YOUR GOAL |
In the entries below, find the line with "Before and after one commit to lunav15/Her-Augurk1, a" and the line with "Also changed, not shown: other parts of README.md". Print those two and everything between them exactly, and nothing else.

DATA RECORDS |

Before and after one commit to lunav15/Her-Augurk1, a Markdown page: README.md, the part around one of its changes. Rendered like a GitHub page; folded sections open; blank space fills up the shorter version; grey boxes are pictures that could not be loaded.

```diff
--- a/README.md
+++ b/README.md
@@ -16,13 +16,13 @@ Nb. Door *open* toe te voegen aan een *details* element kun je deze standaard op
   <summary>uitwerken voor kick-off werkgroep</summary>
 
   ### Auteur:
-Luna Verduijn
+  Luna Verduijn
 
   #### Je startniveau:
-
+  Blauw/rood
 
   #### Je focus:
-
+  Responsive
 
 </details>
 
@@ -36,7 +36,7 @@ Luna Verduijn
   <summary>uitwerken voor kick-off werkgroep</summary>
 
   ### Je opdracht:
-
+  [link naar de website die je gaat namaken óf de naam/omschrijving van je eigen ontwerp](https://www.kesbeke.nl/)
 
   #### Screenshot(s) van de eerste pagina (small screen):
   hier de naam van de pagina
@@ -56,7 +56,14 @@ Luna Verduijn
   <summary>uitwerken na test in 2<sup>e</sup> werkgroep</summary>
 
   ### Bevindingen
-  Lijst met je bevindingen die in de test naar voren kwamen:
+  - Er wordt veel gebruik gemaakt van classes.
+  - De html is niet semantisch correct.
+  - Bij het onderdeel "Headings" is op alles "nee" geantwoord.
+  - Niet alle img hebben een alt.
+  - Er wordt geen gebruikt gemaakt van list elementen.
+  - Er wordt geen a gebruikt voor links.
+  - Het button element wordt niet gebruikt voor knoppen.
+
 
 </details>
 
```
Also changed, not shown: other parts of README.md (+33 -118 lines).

* * *

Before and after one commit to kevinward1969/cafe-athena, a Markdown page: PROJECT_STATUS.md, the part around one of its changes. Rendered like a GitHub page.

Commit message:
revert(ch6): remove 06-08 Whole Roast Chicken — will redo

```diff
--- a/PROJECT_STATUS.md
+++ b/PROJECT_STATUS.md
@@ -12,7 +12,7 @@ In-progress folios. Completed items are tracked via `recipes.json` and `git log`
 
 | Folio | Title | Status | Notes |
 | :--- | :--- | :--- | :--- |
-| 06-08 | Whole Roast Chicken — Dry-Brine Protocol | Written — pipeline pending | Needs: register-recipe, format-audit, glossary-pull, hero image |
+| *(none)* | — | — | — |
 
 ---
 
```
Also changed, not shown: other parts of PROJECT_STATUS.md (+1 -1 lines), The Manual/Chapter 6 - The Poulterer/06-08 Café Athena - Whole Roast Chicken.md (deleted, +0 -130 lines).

OUTPUT OF THE TASK |
Before and after one commit to lunav15/Her-Augurk1, a Markdown page: README.md, the part around one of its changes. Rendered like a GitHub page; folded sections open; blank space fills up the shorter version; grey boxes are pictures that could not be loaded.

```diff
--- a/README.md
+++ b/README.md
@@ -16,13 +16,13 @@ Nb. Door *open* toe te voegen aan een *details* element kun je deze standaard op
   <summary>uitwerken voor kick-off werkgroep</summary>
 
   ### Auteur:
-Luna Verduijn
+  Luna Verduijn
 
   #### Je startniveau:
-
+  Blauw/rood
 
   #### Je focus:
-
+  Responsive
 
 </details>
 
@@ -36,7 +36,7 @@ Luna Verduijn
   <summary>uitwerken voor kick-off werkgroep</summary>
 
   ### Je opdracht:
-
+  [link naar de website die je gaat namaken óf de naam/omschrijving van je eigen ontwerp](https://www.kesbeke.nl/)
 
   #### Screenshot(s) van de eerste pagina (small screen):
   hier de naam van de pagina
@@ -56,7 +56,14 @@ Luna Verduijn
   <summary>uitwerken na test in 2<sup>e</sup> werkgroep</summary>
 
   ### Bevindingen
-  Lijst met je bevindingen die in de test naar voren kwamen:
+  - Er wordt veel gebruik gemaakt van classes.
+  - De html is niet semantisch correct.
+  - Bij het onderdeel "Headings" is op alles "nee" geantwoord.
+  - Niet alle img hebben een alt.
+  - Er wordt geen gebruikt gemaakt van list elementen.
+  - Er wordt geen a gebruikt voor links.
+  - Het button element wordt niet gebruikt voor knoppen.
+
 
 </details>
 
```
Also changed, not shown: other parts of README.md (+33 -118 lines).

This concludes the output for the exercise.